ACTIVITY:
Among the records below, find each line that includes the string "solid" and copy it.

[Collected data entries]
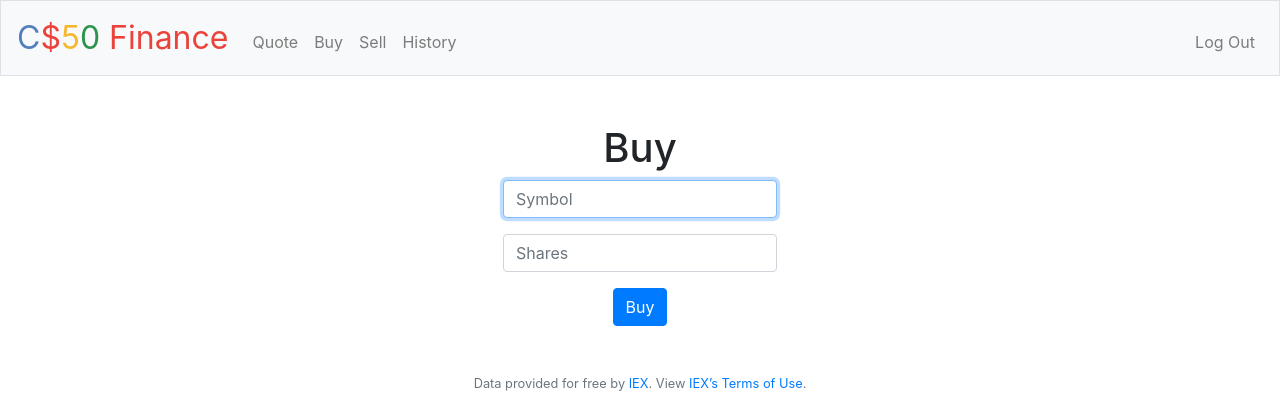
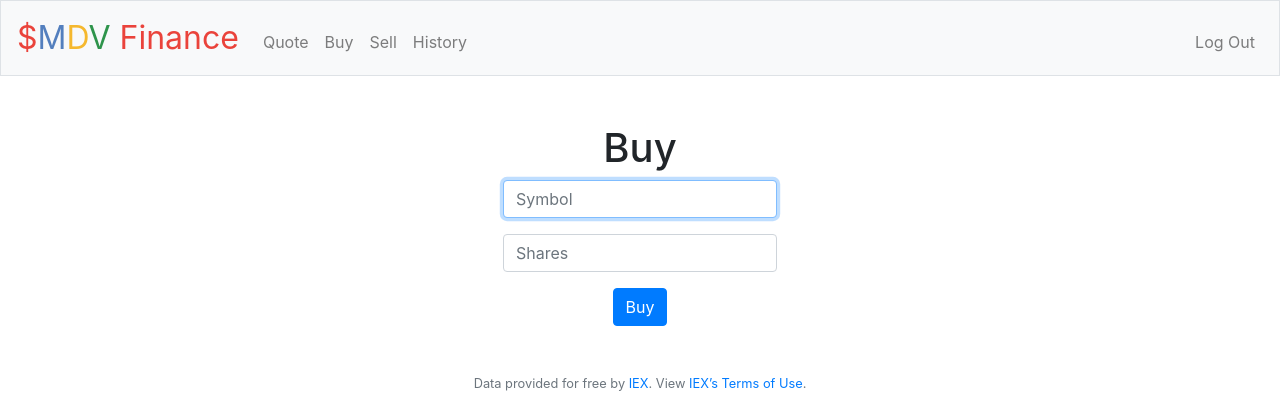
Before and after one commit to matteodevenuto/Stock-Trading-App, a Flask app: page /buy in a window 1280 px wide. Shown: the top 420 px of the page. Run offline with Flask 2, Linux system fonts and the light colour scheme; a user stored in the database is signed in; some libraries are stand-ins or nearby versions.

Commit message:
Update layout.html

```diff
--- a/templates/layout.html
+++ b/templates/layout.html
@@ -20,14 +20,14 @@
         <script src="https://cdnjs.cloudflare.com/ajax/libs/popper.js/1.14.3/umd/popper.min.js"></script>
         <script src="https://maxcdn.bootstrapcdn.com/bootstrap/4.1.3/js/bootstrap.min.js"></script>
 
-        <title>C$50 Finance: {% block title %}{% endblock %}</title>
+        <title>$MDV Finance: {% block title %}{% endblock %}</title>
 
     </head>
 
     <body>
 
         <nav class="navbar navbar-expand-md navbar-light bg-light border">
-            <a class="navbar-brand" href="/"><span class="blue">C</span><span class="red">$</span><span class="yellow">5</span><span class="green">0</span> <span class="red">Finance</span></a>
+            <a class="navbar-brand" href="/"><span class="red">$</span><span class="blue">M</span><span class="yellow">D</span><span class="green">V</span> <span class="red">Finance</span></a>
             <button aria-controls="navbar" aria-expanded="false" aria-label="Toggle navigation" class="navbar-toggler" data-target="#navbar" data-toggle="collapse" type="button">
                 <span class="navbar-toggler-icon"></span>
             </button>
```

---

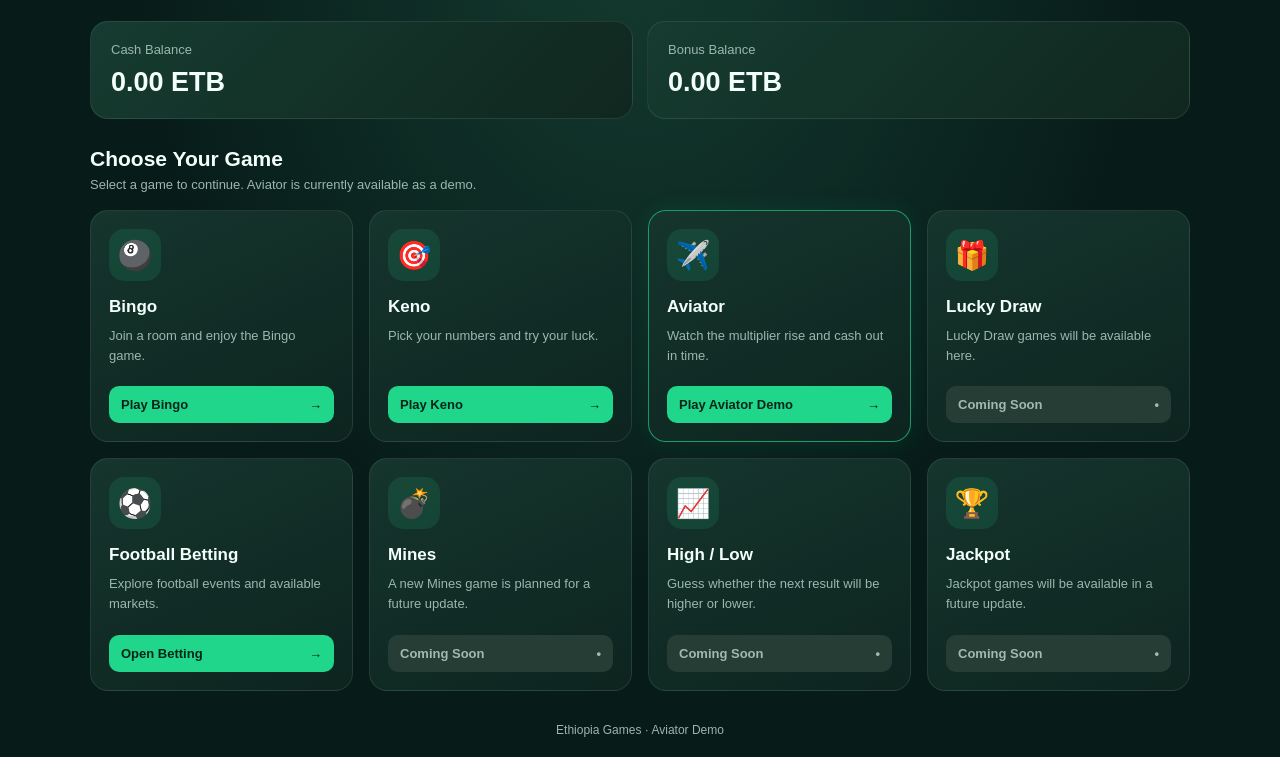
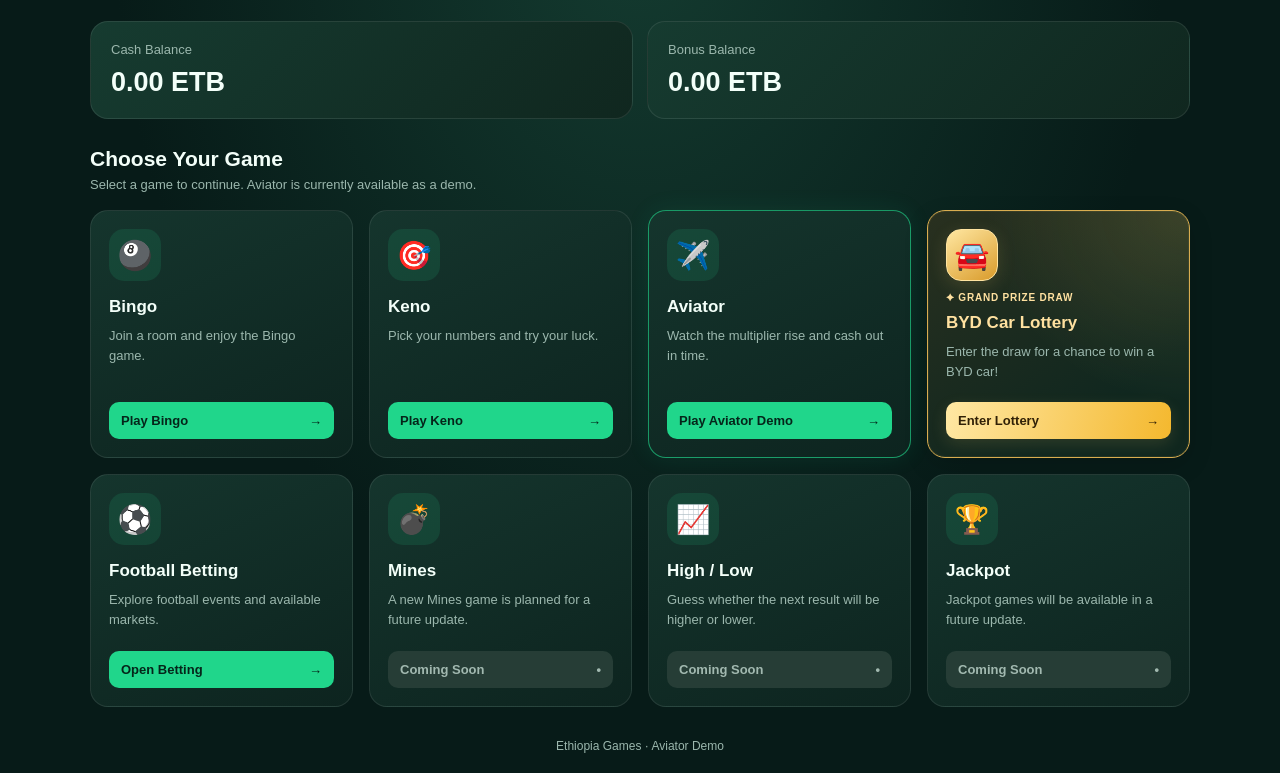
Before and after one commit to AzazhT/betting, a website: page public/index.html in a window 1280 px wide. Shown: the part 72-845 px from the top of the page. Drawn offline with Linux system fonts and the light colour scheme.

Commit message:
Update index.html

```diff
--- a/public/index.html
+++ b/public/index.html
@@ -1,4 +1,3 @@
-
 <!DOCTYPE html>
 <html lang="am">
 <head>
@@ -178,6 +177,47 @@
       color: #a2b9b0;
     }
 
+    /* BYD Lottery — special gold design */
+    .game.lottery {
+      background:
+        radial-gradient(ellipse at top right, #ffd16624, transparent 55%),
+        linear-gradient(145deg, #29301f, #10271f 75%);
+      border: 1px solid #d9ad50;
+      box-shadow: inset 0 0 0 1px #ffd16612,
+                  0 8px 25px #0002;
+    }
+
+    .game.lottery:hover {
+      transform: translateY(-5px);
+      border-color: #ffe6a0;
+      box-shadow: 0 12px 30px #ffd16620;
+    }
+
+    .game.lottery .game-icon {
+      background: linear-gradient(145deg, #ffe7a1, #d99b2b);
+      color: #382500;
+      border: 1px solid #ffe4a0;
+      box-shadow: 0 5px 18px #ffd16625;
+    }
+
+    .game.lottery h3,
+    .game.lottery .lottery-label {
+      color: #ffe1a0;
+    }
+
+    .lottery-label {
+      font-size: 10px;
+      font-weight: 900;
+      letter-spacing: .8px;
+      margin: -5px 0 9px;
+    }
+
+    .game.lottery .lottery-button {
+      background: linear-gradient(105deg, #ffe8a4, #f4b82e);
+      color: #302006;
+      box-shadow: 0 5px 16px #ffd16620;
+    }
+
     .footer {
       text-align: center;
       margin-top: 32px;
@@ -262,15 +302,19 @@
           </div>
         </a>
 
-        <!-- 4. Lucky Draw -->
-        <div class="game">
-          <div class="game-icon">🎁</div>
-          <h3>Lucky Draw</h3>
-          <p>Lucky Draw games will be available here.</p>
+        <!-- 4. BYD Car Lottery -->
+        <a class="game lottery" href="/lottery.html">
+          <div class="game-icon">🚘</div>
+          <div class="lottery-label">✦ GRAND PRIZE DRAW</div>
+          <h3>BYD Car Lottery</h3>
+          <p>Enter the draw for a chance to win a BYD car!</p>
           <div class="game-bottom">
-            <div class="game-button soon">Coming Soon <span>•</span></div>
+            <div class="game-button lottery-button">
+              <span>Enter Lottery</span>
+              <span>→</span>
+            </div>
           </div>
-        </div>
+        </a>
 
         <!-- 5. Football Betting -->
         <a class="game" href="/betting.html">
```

...

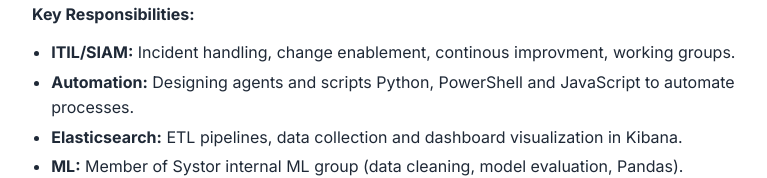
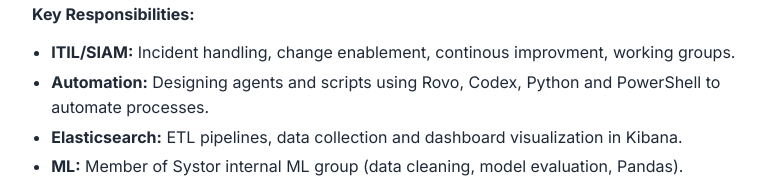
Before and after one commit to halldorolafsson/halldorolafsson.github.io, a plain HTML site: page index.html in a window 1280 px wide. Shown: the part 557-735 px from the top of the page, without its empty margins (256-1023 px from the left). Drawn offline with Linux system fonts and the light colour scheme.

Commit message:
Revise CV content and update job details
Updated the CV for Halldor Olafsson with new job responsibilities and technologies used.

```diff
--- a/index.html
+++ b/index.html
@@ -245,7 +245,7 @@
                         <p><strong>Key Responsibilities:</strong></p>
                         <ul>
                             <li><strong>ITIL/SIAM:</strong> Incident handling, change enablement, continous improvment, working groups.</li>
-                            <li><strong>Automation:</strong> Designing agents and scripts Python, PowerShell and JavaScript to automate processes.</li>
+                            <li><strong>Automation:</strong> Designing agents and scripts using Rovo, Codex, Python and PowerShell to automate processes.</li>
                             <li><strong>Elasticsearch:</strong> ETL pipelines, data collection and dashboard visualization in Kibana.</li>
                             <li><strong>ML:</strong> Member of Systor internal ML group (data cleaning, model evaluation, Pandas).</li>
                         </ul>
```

WRITTEN REPLY:
+      border: 1px solid #d9ad50;
+      border: 1px solid #ffe4a0;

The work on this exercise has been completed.